There are different ways to predict where teams will end up in the NET, both based on historical data from the league the team is from and how their roster looks for the season. According to the T-Rank analysis tool, Ohio is expected to finish 163rd in the nation.
Let’s say, for the sake of argument, that T-Rank nails the prediction and Ohio ends up finishing the season 163rd in the NET.
If the Gators were to play this game in Gainesville, it would be a Quadrant 4 game, the least valuable game for the NCAA selection committee. Indeed, for a real home match, the NET system values a match against a team ranked 161-353 as a quadrant-4 match.
However, the Gators didn’t schedule that game at home, they scheduled it for a neutral site. Because of that, if Ohio finished 163rd, it would be a Quadrant 3 game.
Although you play on the same team, playing Ohio at a neutral site inherently makes this game much more valuable. Of course, there’s also some play with this game in Tampa, far from a true neutral site location with Ohio.
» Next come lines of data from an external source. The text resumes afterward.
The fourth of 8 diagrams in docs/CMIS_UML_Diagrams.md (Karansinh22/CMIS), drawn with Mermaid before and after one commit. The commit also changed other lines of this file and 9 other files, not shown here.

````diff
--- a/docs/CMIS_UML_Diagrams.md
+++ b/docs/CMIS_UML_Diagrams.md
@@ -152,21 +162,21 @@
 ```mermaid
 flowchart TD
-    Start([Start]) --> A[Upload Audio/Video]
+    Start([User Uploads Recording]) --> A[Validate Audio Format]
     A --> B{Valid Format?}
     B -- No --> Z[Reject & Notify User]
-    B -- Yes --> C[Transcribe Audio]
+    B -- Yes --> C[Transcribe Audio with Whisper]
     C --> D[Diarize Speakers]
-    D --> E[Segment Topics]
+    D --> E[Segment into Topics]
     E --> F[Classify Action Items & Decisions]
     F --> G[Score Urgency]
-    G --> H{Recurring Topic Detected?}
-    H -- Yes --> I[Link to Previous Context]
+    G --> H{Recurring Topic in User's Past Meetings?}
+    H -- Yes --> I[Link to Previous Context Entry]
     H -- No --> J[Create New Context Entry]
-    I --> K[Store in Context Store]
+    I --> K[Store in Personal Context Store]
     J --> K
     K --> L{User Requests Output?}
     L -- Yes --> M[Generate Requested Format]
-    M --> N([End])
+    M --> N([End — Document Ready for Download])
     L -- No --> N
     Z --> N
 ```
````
The NCAA used to use the “half-home” and “half-away” distinctions for “neutral” venue play in the state, but in the NET system the distinction isn’t so clear.
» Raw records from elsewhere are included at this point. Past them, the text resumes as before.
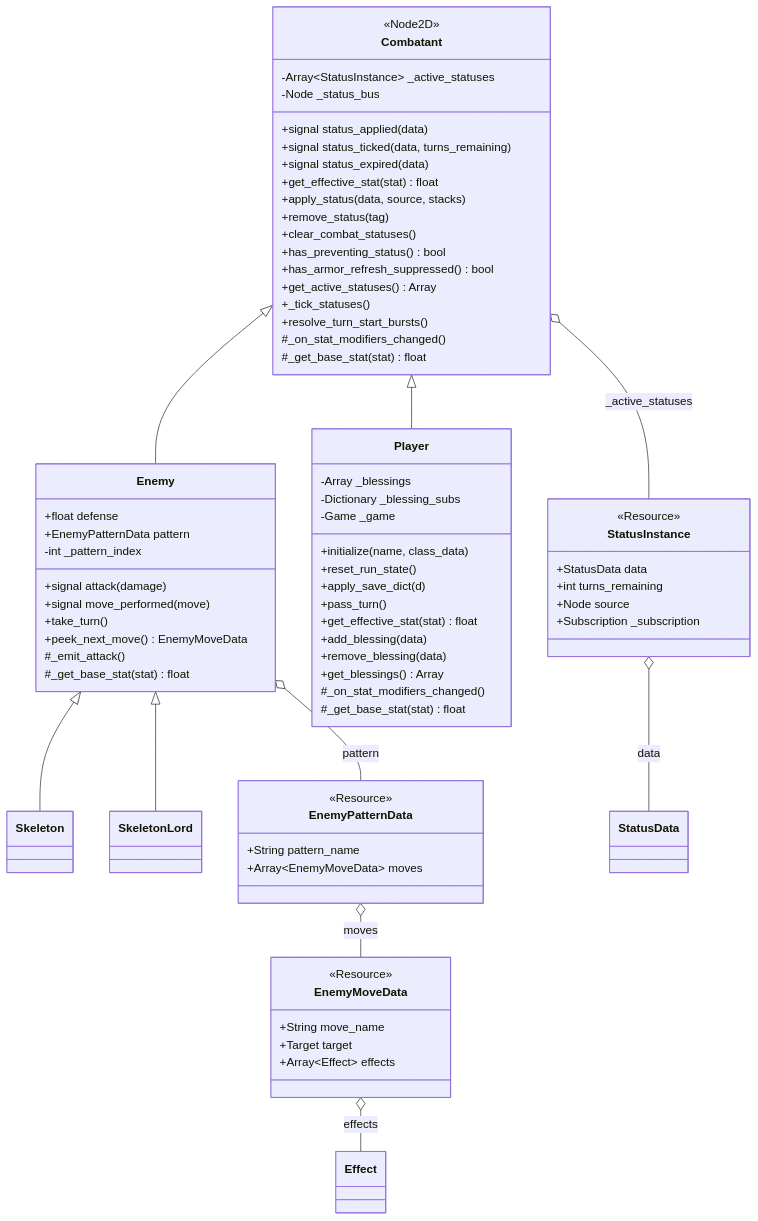
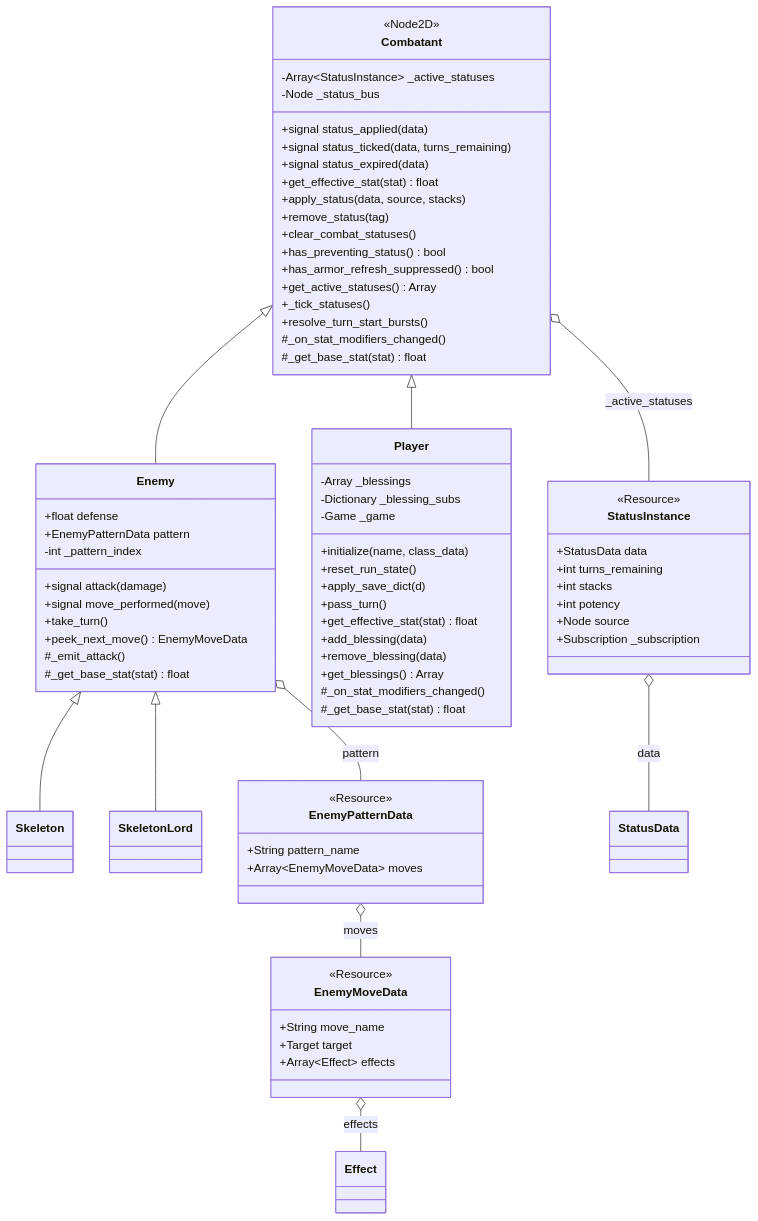
The fifth of 5 diagrams in journal/architecture.md (mjholder/crawler), drawn with Mermaid before and after one commit. The commit also changed other lines of this file and 41 other files, not shown here.

````diff
--- a/journal/architecture.md
+++ b/journal/architecture.md
@@ -570,80 +605,82 @@
 ```mermaid
 classDiagram
     class StatusInstance {
         <<Resource>>
         +StatusData data
         +int turns_remaining
+        +int stacks
+        +int potency
         +Node source
         +Subscription _subscription
     }
     class Combatant {
         <<Node2D>>
         +signal status_applied(data)
         +signal status_ticked(data, turns_remaining)
         +signal status_expired(data)
         -Array~StatusInstance~ _active_statuses
         -Node _status_bus
         +get_effective_stat(stat) float
         +apply_status(data, source, stacks)
         +remove_status(tag)
         +clear_combat_statuses()
         +has_preventing_status() bool
         +has_armor_refresh_suppressed() bool
         +get_active_statuses() Array
         +_tick_statuses()
         +resolve_turn_start_bursts()
         #_on_stat_modifiers_changed()
         #_get_base_stat(stat) float
     }
     class Player {
         +initialize(name, class_data)
         +reset_run_state()
         +apply_save_dict(d)
         +pass_turn()
         +get_effective_stat(stat) float
         +add_blessing(data)
         +remove_blessing(data)
         +get_blessings() Array
         -Array _blessings
         -Dictionary _blessing_subs
         -Game _game
         #_on_stat_modifiers_changed()
         #_get_base_stat(stat) float
     }
     class Enemy {
         +signal attack(damage)
         +signal move_performed(move)
         +float defense
         +EnemyPatternData pattern
         -int _pattern_index
         +take_turn()
         +peek_next_move() EnemyMoveData
         #_emit_attack()
         #_get_base_stat(stat) float
     }
     class Skeleton {
     }
     class SkeletonLord {
     }
     class EnemyPatternData {
         <<Resource>>
         +String pattern_name
         +Array~EnemyMoveData~ moves
     }
     class EnemyMoveData {
         <<Resource>>
         +String move_name
         +Target target
         +Array~Effect~ effects
     }
 
     Combatant o-- StatusInstance : _active_statuses
     StatusInstance o-- StatusData : data
     Combatant <|-- Player
     Combatant <|-- Enemy
     Enemy <|-- Skeleton
     Enemy <|-- SkeletonLord
     Enemy o-- EnemyPatternData : pattern
     EnemyPatternData o-- EnemyMoveData : moves
     EnemyMoveData o-- Effect : effects
 ```
````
Targeting a team that is in the mid-100s projected finishing range and programming them for neutral ground may be a coincidence, but I find it hard to believe. This game makes analytical sense, the goodness of the NET’s ranking system written all over it and this must be Golden’s first step to fully exploit the data to put his team in the best position to make the NCAA tournament and have a good seed.
Part of the reason San Francisco was able to make the NCAA Tournament last season under Golden with a strong seed was that exact type of smart planning. They played Davidson (46th in NET), Towson (71st in NET), UAB (49th in NET), Grand Canyon (92nd in NET) and Loyola Chicago (28th in NET), which meant three quadrants -1 games and two games from quadrant-2, a program of very good quality even when playing exclusively mid-majors.
Florida last year, on the other hand, largely played teams in the mid-200s in the home NET. If you are a die-hard fan who follows the NET after every game, you will remember that the Gators won a few of these games and always fell on the NET afterwards, a sign of how little weight these games are given. by the NET. Ultimately, that played a small part in the Gators not being close to the NCAA Tournament conversation.
We will continue to see the impact of Golden using analytics to help him lead the program and this game with Ohio at a neutral site is a shining example of how data can help a basketball team. university with all the elements, both on and off the field.